Seven Minute Server

Aug 28, 2019 - 8 minute read - python machine learning

Using Python to clean up corpus files for OpenNMT Training

So I’m working on a little epub project tentatively called epub-ocr-and-translate (EOAT) that started out as me sharing a bunch of little scripts I was using to OCR, translate, and single-source the creation of PDFs and epubs from old public domain works in other languages. It’s kind of ballooned into a much bigger project than I originally envisioned, somehow leading me down the path of (don’t laugh…okay, fine, you can laugh, but make it quick) DIY machine translation…

While working with different online translation engines (translate-shell and Google’s paid Google Cloud Translation API, mostly), I discovered a lot of really, really strange output. Almost as if the neural network itself was calling for help, repeating things like DANGER DANGER DANGER for ten straight lines when I’d fed it three words. And this was creepily repeatable – a real ghost in the machine.
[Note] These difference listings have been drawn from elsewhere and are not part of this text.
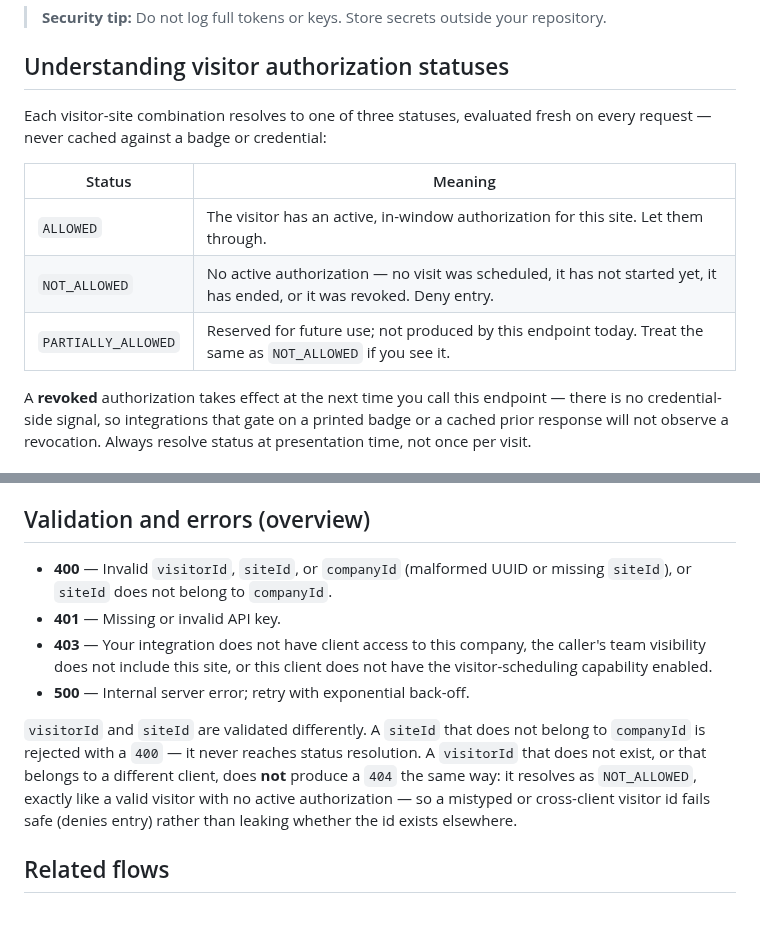
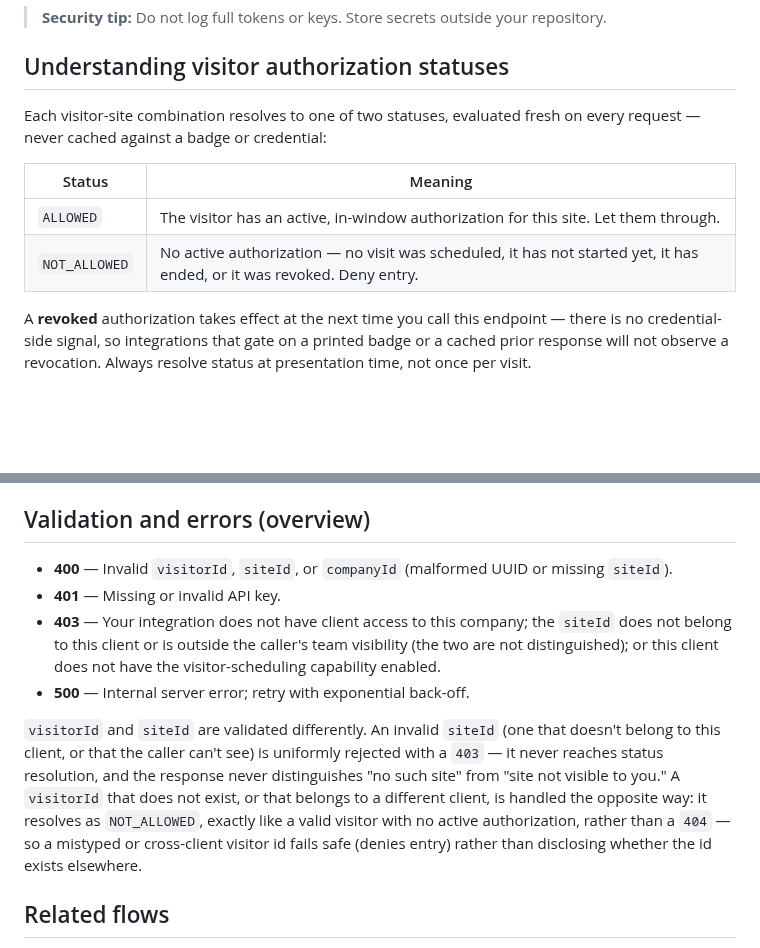
Before and after one commit to twind-ops/TwindApi-PublicOpenApi, a Markdown page: guides/client-access-control-visitor-status.md, 2 parts joined by grey strips. Drawn GitHub-style; blank space fills up the shorter version.

Commit message:
fix(mige-210): update guide for the unified 403 and two-value status
TwindApi #3962 was revised again after PR review: an invalid siteId
(nonexistent or outside team visibility) now always returns 403,
never 400 — the two causes are deliberately not distinguished, unlike
visitorId which fails safe to NOT_ALLOWED. The status enum is also
down to two values (ALLOWED, NOT_ALLOWED); PARTIALLY_ALLOWED can no
longer appear on this endpoint at all.

Co-Authored-By: Claude Sonnet 5 <noreply@anthropic.com>

```diff
--- a/guides/client-access-control-visitor-status.md
+++ b/guides/client-access-control-visitor-status.md
@@ -50,14 +50,13 @@ X-Api-Key: your-api-key-here
 
 ## Understanding visitor authorization statuses
 
-Each visitor-site combination resolves to one of three statuses, evaluated fresh
+Each visitor-site combination resolves to one of two statuses, evaluated fresh
 on every request — never cached against a badge or credential:
 
 | Status | Meaning |
 | --- | --- |
 | `ALLOWED` | The visitor has an active, in-window authorization for this site. Let them through. |
 | `NOT_ALLOWED` | No active authorization — no visit was scheduled, it has not started yet, it has ended, or it was revoked. Deny entry. |
-| `PARTIALLY_ALLOWED` | Reserved for future use; not produced by this endpoint today. Treat the same as `NOT_ALLOWED` if you see it. |
 
 A **revoked** authorization takes effect at the next time you call this
 endpoint — there is no credential-side signal, so integrations that gate on a
@@ -120,20 +119,23 @@ of the three applies.
 ## Validation and errors (overview)
 
 - **400** — Invalid `visitorId`, `siteId`, or `companyId` (malformed UUID or
-  missing `siteId`), or `siteId` does not belong to `companyId`.
+  missing `siteId`).
 - **401** — Missing or invalid API key.
-- **403** — Your integration does not have client access to this company, the
-  caller's team visibility does not include this site, or this client does
-  not have the visitor-scheduling capability enabled.
+- **403** — Your integration does not have client access to this company; the
+  `siteId` does not belong to this client or is outside the caller's team
+  visibility (the two are not distinguished); or this client does not have
+  the visitor-scheduling capability enabled.
 - **500** — Internal server error; retry with exponential back-off.
 
-`visitorId` and `siteId` are validated differently. A `siteId` that does not
-belong to `companyId` is rejected with a `400` — it never reaches status
-resolution. A `visitorId` that does not exist, or that belongs to a different
-client, does **not** produce a `404` the same way: it resolves as
-`NOT_ALLOWED`, exactly like a valid visitor with no active authorization — so
-a mistyped or cross-client visitor id fails safe (denies entry) rather than
-leaking whether the id exists elsewhere.
+`visitorId` and `siteId` are validated differently. An invalid `siteId` (one
+that doesn't belong to this client, or that the caller can't see) is
+uniformly rejected with a `403` — it never reaches status resolution, and the
+response never distinguishes "no such site" from "site not visible to you." A
+`visitorId` that does not exist, or that belongs to a different client, is
+handled the opposite way: it resolves as `NOT_ALLOWED`, exactly like a valid
+visitor with no active authorization, rather than a `404` — so a mistyped or
+cross-client visitor id fails safe (denies entry) rather than disclosing
+whether the id exists elsewhere.
 
 ## Related flows
 
```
Interestingly, I’d see this via command line, but never if I plugged the triggering content into using a browser (although I did encounter similar behavior recently checking out a non-Google public web-based translator).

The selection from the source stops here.